If a text is challenging for students, consider tackling it over more than one lesson! OR if you’re working with an article or something that you print out, consider removing parts of the text completely.

Comprehension is easier for students when you work with smaller amounts of text. You may need to have students read a chunk, then discuss it, read more, discuss it, etc.

This is especially helpful with nonfiction texts, where multiple ideas are contained in just a single sentence.

For example, take this sentence: Hippos are large, semi-aquatic mammals.

The author is telling us that hippos:

  • Are large
  • Are mammals
  • Are semi-aquatic — which requires the reader to know what “semi” and “aquatic” mean

That’s a lot for a simple sentence! So imagine what it’s like for students to read many of those sentences in one text.

Break up the text, and they’re more likely to be successful.

Strategy 6: Have students reread the text multiple times!!

If you’ve helped students get through a text once, great. But that’s not enough!

Your students need a chance to feel comfortable with the text! And confident!

So have your students re-read the text several more times.

Some of the re-reads can take place in your small group, but they can also take place during independent reading, centers, Daily 5, etc.

Re-reading is great for helping improve reading fluency too!

Conclusions

These strategies might seem like a lot to squeeze into one small group lesson! But remember…

  • You don’t have to use all the strategies with every text
  • You can read just part of a text during one lesson

I hope these strategies help you support your students with challenging texts — and help your lower readers “bridge the gap!”

If you’d like to learn more about supporting struggling readers, check out this post next.

Happy teaching!




Why Instructional-Level Text (Usually) Isn’t Enough for Lower Readers

Do you have any students in your class who aren’t yet reading at grade level?

Even if those lower students are making progress, they still may not be “bridging the gap.”

(In other words, the higher readers are making progress, too. And the lower readers are still behind, even though they may be getting better every day.)

So how do we bridge the gap?

That’s exactly what I’m going to tackle in this blog post!

We often have students read instructional level text during guided reading. That's not a bad thing! But it's usually not enough for lower readers to bridge the gap and catch up to their peers. In this blog post, I explain a simple strategy to help struggling readers catch up!
Photo Credits: Tom Wang; Shutterstock

Years ago, when I was getting my master’s degree in literacy leadership (at the University of Illinois at Chicago), I worked in the university literacy clinic.

At the clinic, we served struggling readers in elementary school and high school. We were tasked with having students read grade-level text, even though the students’ independent reading levels were significantly lower.

This approach was a bit different from what I’d learned about teaching reading, especially to struggling readers.

Before that, I’d always been told to use instructional-level text.

What is instructional-level text?

Instructional-level text is text that’s slightly harder than what a student can read independently. The idea is that the student can be successful with that challenging text, given teacher support.

In theory, instructional-level text can help bring kids forward in their reading.
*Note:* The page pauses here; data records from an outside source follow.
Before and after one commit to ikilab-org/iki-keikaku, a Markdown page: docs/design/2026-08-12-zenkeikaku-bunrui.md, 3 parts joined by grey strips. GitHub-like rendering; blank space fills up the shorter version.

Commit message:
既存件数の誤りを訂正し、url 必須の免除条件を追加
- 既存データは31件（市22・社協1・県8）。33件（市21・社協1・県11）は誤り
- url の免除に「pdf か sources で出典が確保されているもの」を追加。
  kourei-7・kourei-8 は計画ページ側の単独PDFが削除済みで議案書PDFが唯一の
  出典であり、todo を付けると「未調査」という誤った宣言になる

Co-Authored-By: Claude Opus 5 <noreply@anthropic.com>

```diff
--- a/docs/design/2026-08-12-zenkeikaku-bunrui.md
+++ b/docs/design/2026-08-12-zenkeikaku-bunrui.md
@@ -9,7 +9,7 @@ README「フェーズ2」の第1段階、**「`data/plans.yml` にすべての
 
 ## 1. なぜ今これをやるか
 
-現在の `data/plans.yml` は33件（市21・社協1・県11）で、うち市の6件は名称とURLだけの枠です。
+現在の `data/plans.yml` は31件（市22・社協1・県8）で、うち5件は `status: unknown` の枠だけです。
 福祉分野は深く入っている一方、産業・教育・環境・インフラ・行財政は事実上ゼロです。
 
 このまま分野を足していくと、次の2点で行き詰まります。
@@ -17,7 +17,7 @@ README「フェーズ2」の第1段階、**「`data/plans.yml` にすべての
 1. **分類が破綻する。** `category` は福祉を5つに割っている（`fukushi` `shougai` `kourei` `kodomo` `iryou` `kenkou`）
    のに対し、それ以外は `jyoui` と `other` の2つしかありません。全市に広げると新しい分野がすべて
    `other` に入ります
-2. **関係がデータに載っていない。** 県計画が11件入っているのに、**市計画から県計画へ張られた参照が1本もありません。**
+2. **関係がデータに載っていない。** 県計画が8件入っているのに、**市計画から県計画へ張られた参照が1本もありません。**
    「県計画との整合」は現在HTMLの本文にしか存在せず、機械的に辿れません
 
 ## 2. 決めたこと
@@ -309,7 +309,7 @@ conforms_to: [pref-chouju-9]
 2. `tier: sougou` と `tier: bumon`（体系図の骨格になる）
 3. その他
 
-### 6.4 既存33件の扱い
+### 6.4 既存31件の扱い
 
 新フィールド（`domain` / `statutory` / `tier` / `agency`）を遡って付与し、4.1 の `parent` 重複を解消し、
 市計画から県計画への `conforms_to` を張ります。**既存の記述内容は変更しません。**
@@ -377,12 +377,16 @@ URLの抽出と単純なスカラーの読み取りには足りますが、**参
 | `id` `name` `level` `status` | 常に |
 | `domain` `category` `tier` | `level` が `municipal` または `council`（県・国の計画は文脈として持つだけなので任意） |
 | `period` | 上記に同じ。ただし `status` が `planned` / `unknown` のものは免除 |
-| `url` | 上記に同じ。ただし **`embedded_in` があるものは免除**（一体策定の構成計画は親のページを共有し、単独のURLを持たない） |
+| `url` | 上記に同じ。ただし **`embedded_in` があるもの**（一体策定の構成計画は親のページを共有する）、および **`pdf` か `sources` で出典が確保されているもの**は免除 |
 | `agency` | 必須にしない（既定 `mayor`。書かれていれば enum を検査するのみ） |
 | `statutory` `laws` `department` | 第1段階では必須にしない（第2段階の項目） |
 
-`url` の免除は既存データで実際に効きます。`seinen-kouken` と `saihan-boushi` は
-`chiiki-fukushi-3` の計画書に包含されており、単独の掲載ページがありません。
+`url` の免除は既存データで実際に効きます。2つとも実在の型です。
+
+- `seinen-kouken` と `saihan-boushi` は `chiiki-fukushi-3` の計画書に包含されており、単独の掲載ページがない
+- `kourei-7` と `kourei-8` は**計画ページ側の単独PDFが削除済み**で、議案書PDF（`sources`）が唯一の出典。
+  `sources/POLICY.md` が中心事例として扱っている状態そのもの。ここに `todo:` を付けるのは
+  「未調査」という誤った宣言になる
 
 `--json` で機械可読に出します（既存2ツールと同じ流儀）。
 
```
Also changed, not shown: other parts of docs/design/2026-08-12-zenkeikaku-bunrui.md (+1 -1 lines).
They’re being challenged by the text, but not so much that they’re overwhelmed or unable to grasp the text.

Going beyond instructional-level text

At the reading clinic, however, we were going over students’ instructional level. In some cases, we went way over!

Our professor (Dr. Tatum) explained that if students are always given instructional-level text, then they may not ever “bridge the gap” and catch up to their peers.

That idea made a lot of sense to me. (And I also saw that it really worked! The 7th grade student I worked with really did improve in her reading!)

Still not enough…

Yet…I also don’t believe that reading grade-level text is always enough to help lower readers “bridge the gap.”

My experience has shown me that students who read below grade level (and all students, really) should read texts at a variety of levels, not just instructional-level and/or grade-level text!

This concept is similar to the act of climbing stairs.

If some students are currently at the “bottom stair” (aka reading far below grade level), working in grade-level text likely won’t help them magically leap up the stairs.

In this example, there are multiple steps in between the student’s current reading level and grade-level text. (This image shows two steps, but obviously, the actual number of steps would vary.)

I propose that we give students opportunities to read books at a variety of levels.

For lower readers, this means having them read texts:

  • At their independent reading level (on their own)
  • At their instructional level (with teacher support…or maybe even on their own sometimes!)
  • At grade-level (with teacher support)
  • At levels BETWEEN their instructional level and grade level

Whoa. That’s a lotta levels!

But this actually isn’t very difficult in practice. It just means that we choose texts at different levels for our small-group reading instruction / guided reading.

(By the way, if you’d benefit from having passages at a variety of levels so you can make this happen, check out my First & Second Grade Literacy Club. Members get new passages every month!)

When we give students a more challenging text, we also have to provide them with appropriate support. We can’t just hand them grade-level text and expect magic to happen!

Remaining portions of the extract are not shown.